Exercise description » Search term "docs": please copy every line of the records below that contains it.

Information provided »
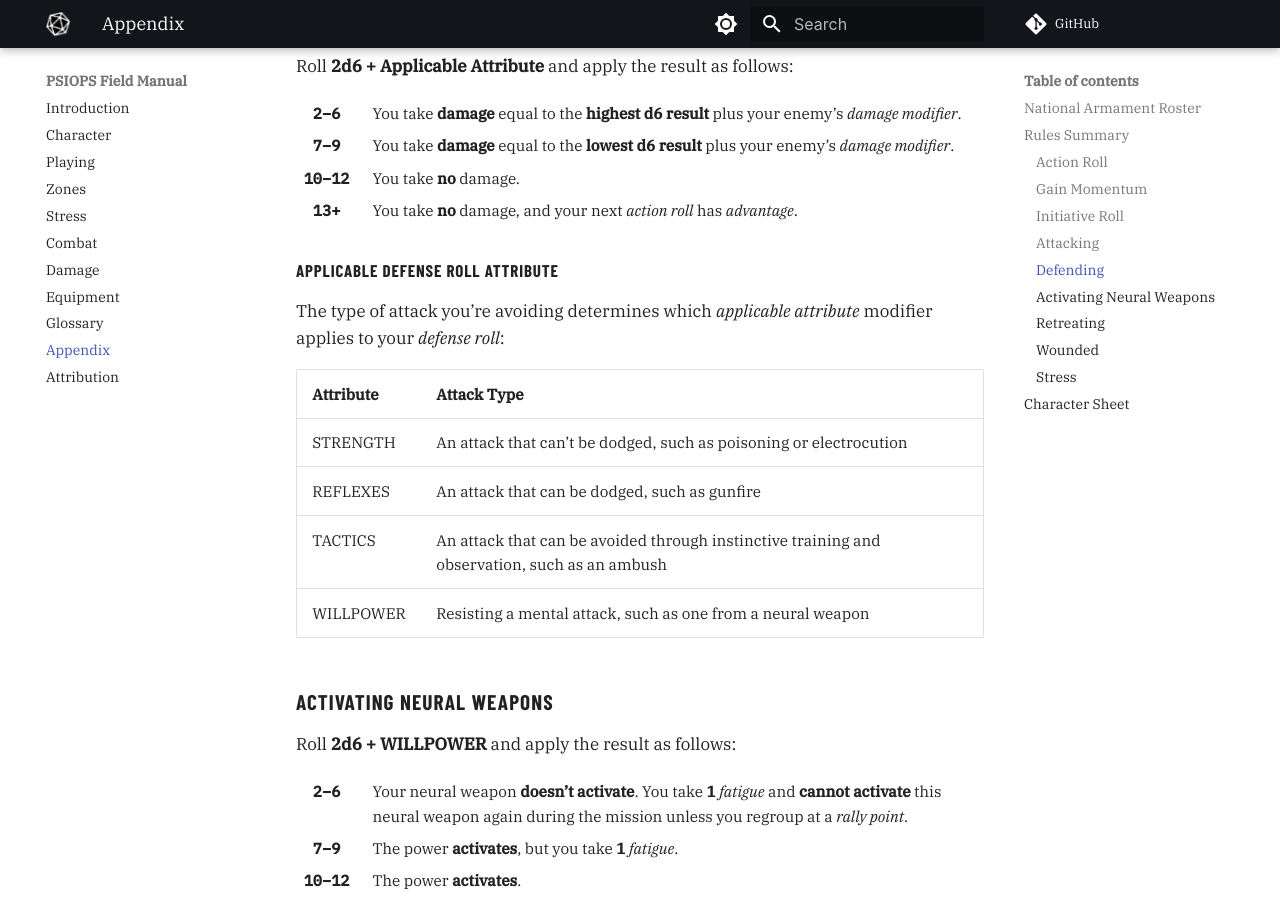
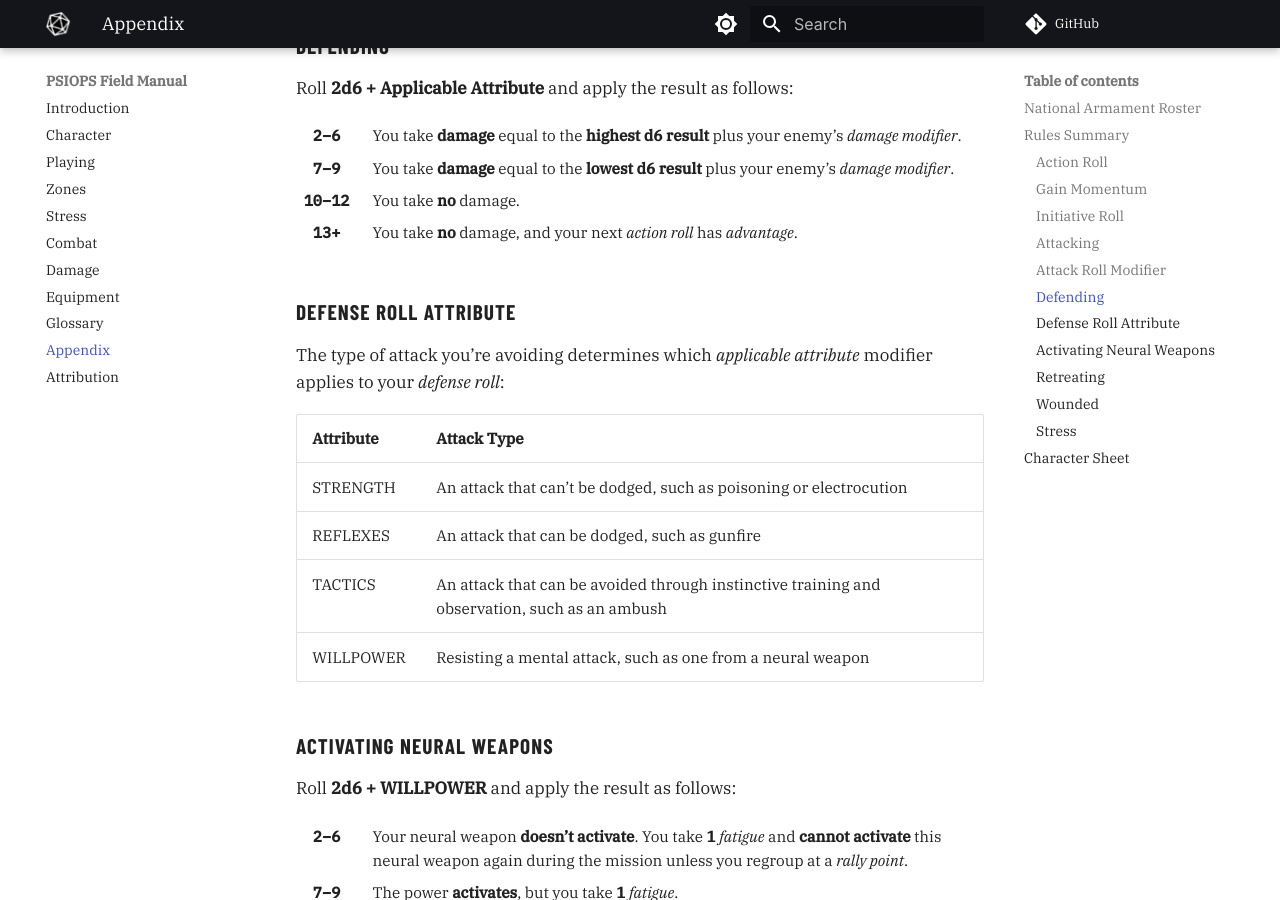
Before and after one commit to joemoose/psiops, an MkDocs documentation site: the page built from docs/appendix.md, in a window 1280 px wide and 900 px high, scrolled down 3331 px. Built offline with MkDocs 1.6.1 and Material for MkDocs 9.7.7, drawn with Linux system fonts in a browser that asks for light colours; plug-ins that fetch from the network failed and are left out; comment, search, counter and statistics services are not loaded.

Commit message:
Update appendix.md

```diff
--- a/docs/appendix.md
+++ b/docs/appendix.md
@@ -95,7 +95,7 @@ Roll **2d6 + Applicable Attribute** and apply the result as follows:
 
 </div>
 
-#### Attack Roll Modifier
+### Attack Roll Modifier
 
 Your weapon determines the *applicable attribute* modifier for your *attack roll*:
 
@@ -121,7 +121,7 @@ Roll **2d6 + Applicable Attribute** and apply the result as follows:
 
 </div>
 
-#### Applicable Defense Roll Attribute
+### Defense Roll Attribute
 
 The type of attack you’re avoiding determines which *applicable attribute* modifier applies to your *defense roll*:
 
```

Answer below »
Before and after one commit to joemoose/psiops, an MkDocs documentation site: the page built from docs/appendix.md, in a window 1280 px wide and 900 px high, scrolled down 3331 px. Built offline with MkDocs 1.6.1 and Material for MkDocs 9.7.7, drawn with Linux system fonts in a browser that asks for light colours; plug-ins that fetch from the network failed and are left out; comment, search, counter and statistics services are not loaded.
--- a/docs/appendix.md
+++ b/docs/appendix.md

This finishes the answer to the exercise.